:: What the task asks ::
Your task is to copy every line below that contains the word "shown".

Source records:
——

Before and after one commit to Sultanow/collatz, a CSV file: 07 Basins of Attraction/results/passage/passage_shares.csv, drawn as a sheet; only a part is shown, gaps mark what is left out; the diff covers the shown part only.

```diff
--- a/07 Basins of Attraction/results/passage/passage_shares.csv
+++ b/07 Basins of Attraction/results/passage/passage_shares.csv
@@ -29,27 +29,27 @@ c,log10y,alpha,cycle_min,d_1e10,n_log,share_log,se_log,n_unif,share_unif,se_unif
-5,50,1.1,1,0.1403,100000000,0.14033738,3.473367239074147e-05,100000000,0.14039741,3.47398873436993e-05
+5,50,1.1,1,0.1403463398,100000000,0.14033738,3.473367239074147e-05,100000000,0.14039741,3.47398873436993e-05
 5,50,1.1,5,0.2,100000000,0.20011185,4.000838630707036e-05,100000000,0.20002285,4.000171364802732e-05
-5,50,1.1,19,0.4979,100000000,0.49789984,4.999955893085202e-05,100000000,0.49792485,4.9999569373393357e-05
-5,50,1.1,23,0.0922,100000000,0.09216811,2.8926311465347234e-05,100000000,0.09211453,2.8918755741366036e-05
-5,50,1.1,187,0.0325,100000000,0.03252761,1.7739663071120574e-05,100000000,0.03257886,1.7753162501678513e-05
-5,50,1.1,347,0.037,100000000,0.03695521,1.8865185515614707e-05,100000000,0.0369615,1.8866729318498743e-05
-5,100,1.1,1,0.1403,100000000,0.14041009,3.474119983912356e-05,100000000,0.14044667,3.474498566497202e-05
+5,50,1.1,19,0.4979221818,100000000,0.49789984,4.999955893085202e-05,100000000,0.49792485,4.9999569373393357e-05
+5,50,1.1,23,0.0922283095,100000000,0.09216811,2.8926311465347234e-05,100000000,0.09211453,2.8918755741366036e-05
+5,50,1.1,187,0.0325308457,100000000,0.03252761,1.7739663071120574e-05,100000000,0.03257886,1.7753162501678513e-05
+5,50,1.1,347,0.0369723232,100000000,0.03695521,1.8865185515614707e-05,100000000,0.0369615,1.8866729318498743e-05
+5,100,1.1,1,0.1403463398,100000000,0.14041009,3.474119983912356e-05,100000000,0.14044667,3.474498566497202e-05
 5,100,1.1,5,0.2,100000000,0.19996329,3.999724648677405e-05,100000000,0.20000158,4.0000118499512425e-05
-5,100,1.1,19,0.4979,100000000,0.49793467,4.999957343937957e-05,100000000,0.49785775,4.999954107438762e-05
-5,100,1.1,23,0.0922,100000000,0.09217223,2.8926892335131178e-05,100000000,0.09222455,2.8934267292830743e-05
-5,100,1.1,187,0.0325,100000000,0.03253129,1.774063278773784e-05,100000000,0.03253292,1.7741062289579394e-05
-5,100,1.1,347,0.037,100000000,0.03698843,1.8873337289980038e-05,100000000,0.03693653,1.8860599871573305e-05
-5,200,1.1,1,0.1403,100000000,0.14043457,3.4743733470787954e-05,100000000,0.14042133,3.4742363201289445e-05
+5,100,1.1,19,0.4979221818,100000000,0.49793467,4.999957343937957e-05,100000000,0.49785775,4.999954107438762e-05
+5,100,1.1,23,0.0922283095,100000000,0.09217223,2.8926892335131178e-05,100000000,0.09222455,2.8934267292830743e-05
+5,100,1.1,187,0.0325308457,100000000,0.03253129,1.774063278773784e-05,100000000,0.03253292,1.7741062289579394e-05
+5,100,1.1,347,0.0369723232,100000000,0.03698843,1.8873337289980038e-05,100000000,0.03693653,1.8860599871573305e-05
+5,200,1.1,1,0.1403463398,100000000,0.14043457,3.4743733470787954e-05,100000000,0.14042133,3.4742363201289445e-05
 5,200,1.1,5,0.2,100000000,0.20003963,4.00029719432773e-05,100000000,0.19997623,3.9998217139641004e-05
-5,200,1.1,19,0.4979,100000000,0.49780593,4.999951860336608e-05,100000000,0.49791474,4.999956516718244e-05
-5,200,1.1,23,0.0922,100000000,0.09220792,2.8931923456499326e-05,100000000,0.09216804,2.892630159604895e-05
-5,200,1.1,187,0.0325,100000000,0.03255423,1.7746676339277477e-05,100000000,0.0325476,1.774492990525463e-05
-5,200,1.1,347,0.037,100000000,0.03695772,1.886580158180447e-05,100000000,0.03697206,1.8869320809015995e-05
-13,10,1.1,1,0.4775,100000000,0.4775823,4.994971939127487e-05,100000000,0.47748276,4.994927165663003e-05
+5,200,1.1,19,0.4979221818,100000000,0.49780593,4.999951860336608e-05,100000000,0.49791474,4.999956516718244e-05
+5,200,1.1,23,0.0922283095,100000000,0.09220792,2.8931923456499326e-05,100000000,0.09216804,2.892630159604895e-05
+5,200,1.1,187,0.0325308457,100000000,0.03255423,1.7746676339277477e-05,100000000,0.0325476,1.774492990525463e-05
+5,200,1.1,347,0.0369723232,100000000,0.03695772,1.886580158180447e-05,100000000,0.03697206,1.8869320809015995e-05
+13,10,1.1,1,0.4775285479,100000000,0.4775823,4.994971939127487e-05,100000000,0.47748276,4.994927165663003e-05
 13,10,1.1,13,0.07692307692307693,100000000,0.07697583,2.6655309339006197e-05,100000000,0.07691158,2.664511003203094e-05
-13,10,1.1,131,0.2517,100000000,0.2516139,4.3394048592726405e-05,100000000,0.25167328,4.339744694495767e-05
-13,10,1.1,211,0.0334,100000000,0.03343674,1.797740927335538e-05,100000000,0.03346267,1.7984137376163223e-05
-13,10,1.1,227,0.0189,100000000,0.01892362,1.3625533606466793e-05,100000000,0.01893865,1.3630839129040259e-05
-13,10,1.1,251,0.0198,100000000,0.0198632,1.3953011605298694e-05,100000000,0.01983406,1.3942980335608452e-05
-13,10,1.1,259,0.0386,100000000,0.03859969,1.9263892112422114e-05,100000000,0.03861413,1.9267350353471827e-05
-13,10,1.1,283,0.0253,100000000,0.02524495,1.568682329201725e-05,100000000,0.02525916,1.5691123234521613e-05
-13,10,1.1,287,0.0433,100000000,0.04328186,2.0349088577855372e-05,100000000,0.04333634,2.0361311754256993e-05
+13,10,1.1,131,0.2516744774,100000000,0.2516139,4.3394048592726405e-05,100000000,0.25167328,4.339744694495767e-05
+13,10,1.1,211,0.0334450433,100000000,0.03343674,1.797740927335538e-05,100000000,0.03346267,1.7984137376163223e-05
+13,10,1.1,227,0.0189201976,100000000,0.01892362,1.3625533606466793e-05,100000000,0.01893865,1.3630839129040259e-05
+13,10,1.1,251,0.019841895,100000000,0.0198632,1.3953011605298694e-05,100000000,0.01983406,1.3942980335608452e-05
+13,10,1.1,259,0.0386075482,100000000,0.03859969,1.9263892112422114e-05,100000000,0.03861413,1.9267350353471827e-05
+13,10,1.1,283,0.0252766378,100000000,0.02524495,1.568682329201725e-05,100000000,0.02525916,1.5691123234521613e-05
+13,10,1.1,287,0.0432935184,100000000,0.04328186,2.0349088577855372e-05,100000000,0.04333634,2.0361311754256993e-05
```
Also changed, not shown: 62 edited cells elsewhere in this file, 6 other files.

——

:: Answer box ::
Before and after one commit to Sultanow/collatz, a CSV file: 07 Basins of Attraction/results/passage/passage_shares.csv, drawn as a sheet; only a part is shown, gaps mark what is left out; the diff covers the shown part only.
Also changed, not shown: 62 edited cells elsewhere in this file, 6 other files.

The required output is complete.